**Task item**
Every record below should be repeated exactly. Omit the pictures.

**Data for the task**
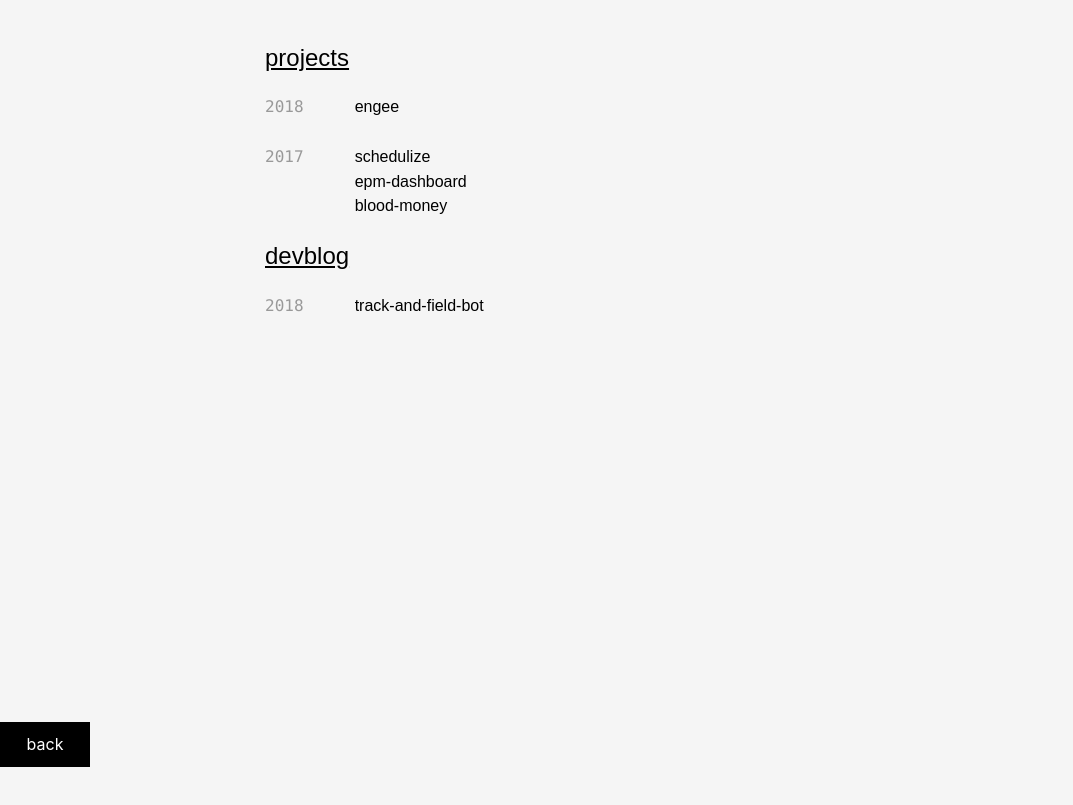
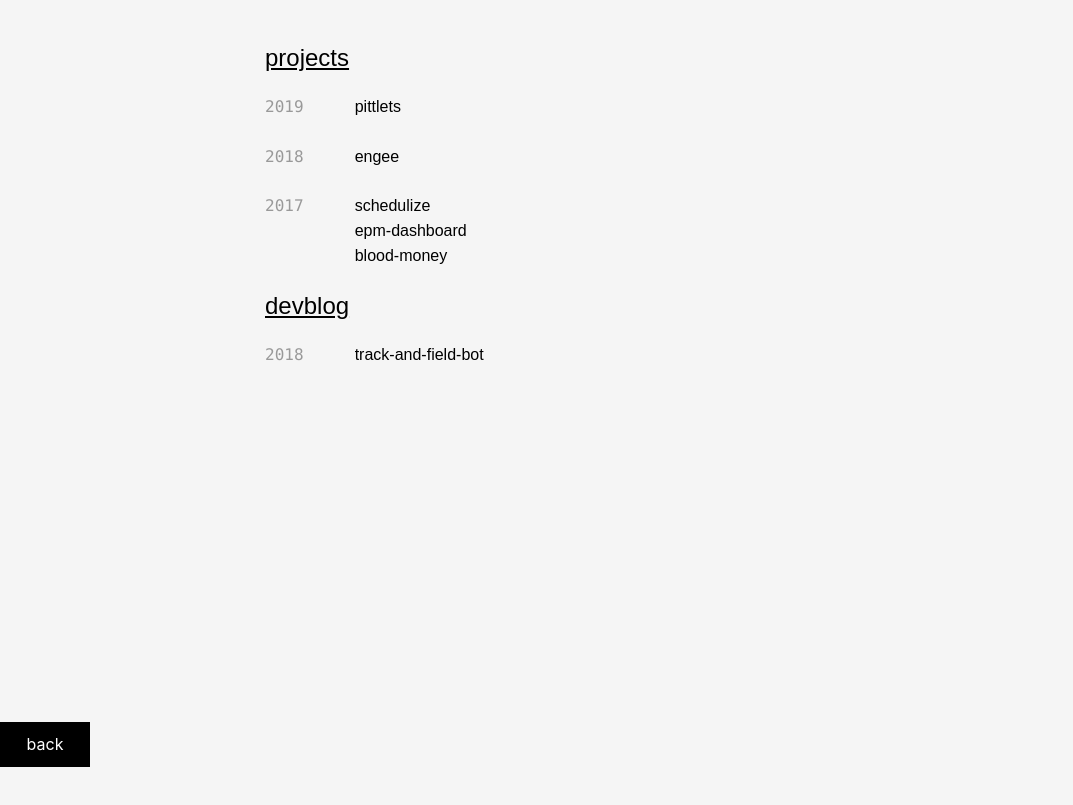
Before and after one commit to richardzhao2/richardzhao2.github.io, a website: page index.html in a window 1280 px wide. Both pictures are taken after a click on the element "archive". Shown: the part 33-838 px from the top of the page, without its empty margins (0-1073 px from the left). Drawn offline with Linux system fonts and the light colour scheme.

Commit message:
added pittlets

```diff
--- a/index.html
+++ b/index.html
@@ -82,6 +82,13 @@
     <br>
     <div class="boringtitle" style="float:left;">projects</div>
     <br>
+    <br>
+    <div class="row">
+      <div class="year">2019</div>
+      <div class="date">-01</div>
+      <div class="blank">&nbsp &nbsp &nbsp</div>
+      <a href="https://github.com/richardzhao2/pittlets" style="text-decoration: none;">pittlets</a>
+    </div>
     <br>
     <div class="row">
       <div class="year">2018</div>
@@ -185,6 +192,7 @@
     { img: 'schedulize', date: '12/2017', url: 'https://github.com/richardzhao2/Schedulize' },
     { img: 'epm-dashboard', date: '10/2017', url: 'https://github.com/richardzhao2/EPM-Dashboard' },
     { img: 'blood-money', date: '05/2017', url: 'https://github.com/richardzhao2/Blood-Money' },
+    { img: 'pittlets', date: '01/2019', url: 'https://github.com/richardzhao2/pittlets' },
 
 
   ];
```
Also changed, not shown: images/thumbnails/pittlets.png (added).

**Answer**
Before and after one commit to richardzhao2/richardzhao2.github.io, a website: page index.html in a window 1280 px wide. Both pictures are taken after a click on the element "archive". Shown: the part 33-838 px from the top of the page, without its empty margins (0-1073 px from the left). Drawn offline with Linux system fonts and the light colour scheme.

Commit message:
added pittlets

```diff
--- a/index.html
+++ b/index.html
@@ -82,6 +82,13 @@
     <br>
     <div class="boringtitle" style="float:left;">projects</div>
     <br>
+    <br>
+    <div class="row">
+      <div class="year">2019</div>
+      <div class="date">-01</div>
+      <div class="blank">&nbsp &nbsp &nbsp</div>
+      <a href="https://github.com/richardzhao2/pittlets" style="text-decoration: none;">pittlets</a>
+    </div>
     <br>
     <div class="row">
       <div class="year">2018</div>
@@ -185,6 +192,7 @@
     { img: 'schedulize', date: '12/2017', url: 'https://github.com/richardzhao2/Schedulize' },
     { img: 'epm-dashboard', date: '10/2017', url: 'https://github.com/richardzhao2/EPM-Dashboard' },
     { img: 'blood-money', date: '05/2017', url: 'https://github.com/richardzhao2/Blood-Money' },
+    { img: 'pittlets', date: '01/2019', url: 'https://github.com/richardzhao2/pittlets' },
 
 
   ];
```
Also changed, not shown: images/thumbnails/pittlets.png (added).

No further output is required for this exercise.